Task objective: Sort through the listing below and keep each line with the word "Admin". Copy those.

Records to process:

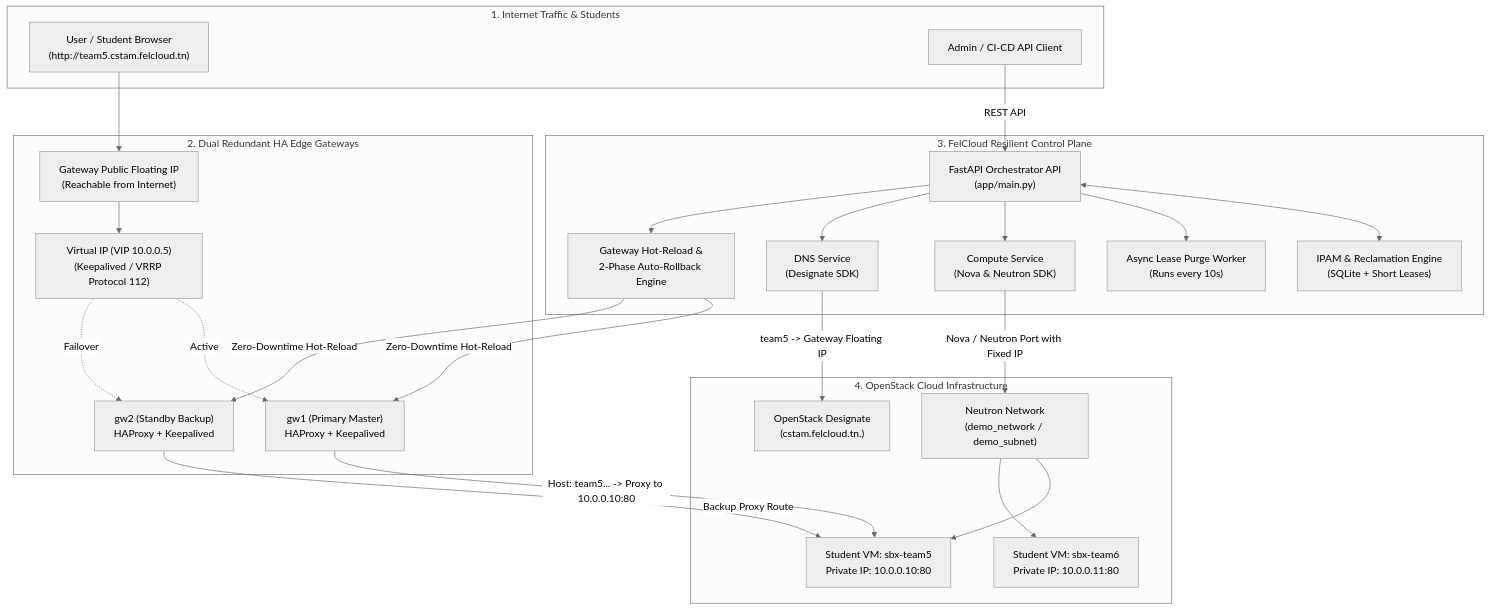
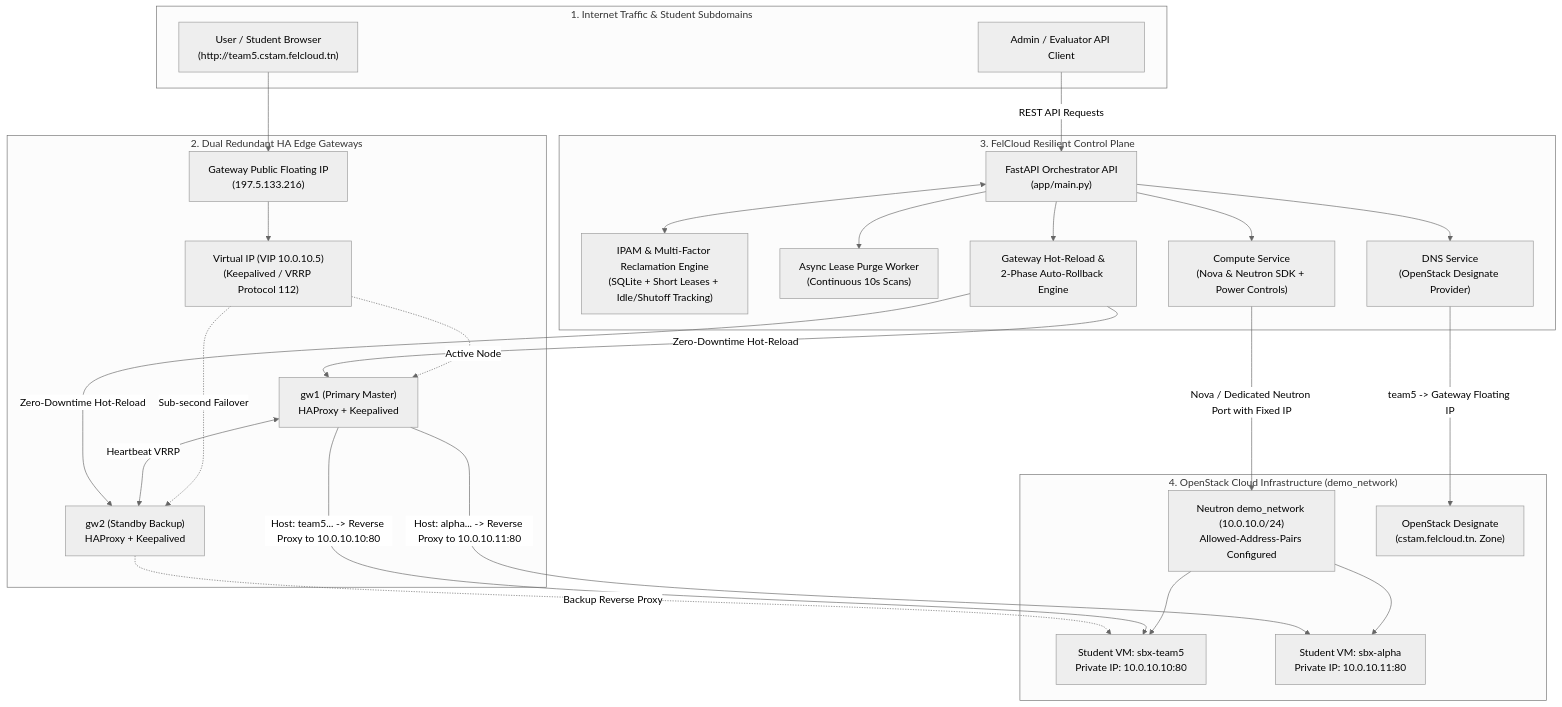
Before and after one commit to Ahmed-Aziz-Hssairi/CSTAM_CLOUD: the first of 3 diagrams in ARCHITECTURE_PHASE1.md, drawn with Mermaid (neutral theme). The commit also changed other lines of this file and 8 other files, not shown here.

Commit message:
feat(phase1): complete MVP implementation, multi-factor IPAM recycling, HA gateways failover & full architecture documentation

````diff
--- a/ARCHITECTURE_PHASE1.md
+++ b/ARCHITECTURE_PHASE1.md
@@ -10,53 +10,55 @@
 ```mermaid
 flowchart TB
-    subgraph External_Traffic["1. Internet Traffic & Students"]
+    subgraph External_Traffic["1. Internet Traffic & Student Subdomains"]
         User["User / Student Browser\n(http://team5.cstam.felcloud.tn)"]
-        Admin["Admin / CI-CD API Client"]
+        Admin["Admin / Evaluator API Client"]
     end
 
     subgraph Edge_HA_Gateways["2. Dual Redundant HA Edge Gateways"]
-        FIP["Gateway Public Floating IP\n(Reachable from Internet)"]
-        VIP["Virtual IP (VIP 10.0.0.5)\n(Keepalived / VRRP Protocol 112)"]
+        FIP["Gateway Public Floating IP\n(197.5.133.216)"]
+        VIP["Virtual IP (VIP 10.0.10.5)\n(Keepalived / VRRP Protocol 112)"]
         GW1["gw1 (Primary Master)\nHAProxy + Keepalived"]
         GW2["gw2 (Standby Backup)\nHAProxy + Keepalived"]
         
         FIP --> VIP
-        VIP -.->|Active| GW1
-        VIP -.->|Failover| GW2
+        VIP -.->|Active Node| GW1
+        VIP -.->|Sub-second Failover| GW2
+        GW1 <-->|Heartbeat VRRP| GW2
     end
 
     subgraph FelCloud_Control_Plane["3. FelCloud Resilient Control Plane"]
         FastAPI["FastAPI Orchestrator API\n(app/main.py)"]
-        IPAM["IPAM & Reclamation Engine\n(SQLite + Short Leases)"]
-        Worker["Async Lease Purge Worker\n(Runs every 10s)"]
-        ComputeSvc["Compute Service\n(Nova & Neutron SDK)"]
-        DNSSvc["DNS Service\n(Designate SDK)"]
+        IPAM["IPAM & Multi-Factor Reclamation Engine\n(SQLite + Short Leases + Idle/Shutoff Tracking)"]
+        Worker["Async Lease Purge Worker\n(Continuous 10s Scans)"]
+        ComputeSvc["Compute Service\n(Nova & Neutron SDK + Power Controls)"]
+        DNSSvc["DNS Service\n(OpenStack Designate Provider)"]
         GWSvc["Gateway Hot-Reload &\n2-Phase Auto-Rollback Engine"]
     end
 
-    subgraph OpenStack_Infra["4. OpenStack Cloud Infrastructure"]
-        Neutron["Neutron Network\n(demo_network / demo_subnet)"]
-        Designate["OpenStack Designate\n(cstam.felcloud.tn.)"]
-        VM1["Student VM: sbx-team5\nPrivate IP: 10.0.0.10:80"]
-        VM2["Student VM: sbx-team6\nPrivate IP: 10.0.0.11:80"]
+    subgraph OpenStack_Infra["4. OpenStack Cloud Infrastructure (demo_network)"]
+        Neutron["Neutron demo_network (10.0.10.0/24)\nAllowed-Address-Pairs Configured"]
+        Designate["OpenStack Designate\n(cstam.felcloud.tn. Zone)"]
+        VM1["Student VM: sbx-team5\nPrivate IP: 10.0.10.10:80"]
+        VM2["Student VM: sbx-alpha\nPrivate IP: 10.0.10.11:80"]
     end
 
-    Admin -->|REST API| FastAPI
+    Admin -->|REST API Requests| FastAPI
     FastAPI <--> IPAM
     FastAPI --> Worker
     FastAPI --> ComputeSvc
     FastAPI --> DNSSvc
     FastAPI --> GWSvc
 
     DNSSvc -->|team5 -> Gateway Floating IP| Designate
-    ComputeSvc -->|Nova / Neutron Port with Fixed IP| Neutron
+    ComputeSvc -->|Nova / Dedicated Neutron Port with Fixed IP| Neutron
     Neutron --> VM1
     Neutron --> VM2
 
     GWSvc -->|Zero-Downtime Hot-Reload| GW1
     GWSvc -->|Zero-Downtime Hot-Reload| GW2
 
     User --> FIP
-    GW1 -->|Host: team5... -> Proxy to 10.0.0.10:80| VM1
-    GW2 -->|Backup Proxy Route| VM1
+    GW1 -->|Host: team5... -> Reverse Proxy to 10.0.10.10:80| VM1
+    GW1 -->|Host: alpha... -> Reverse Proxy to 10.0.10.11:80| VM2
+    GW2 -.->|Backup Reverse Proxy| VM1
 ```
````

==

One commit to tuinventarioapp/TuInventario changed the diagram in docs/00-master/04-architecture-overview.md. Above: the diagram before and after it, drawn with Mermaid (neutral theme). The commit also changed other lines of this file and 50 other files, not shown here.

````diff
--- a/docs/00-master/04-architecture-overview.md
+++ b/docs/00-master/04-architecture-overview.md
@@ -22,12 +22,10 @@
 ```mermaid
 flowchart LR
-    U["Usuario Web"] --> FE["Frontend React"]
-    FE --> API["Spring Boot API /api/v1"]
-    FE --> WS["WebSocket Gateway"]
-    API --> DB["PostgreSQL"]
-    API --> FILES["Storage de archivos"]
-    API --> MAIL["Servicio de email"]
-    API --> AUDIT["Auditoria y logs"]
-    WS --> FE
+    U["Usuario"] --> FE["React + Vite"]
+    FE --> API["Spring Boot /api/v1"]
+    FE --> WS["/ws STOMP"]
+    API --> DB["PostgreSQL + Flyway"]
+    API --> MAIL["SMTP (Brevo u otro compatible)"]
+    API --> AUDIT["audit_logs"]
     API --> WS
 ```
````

...

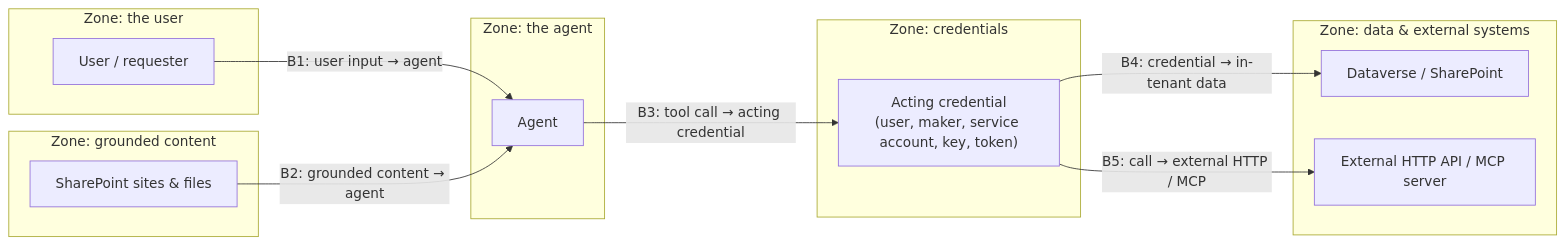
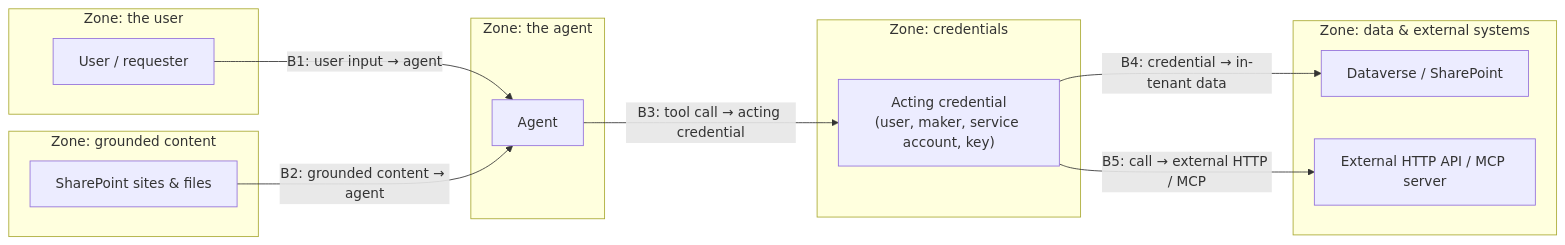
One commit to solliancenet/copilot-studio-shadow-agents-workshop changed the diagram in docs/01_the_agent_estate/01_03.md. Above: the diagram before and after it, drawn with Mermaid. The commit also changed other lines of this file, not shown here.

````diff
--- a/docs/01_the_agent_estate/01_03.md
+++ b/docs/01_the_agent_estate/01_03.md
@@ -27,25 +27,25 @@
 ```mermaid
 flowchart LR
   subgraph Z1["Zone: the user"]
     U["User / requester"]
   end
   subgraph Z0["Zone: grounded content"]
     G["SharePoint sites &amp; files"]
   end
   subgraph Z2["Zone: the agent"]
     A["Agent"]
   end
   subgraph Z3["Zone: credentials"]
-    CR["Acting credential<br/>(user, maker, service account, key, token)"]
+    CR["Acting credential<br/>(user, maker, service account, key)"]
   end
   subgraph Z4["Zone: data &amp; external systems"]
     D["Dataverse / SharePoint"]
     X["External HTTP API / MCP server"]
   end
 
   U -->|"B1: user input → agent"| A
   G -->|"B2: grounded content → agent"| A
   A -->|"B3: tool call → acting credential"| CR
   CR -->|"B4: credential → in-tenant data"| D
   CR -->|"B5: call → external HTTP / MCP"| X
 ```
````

Result for this exercise:
-        Admin["Admin / CI-CD API Client"]
+        Admin["Admin / Evaluator API Client"]
-    Admin -->|REST API| FastAPI
+    Admin -->|REST API Requests| FastAPI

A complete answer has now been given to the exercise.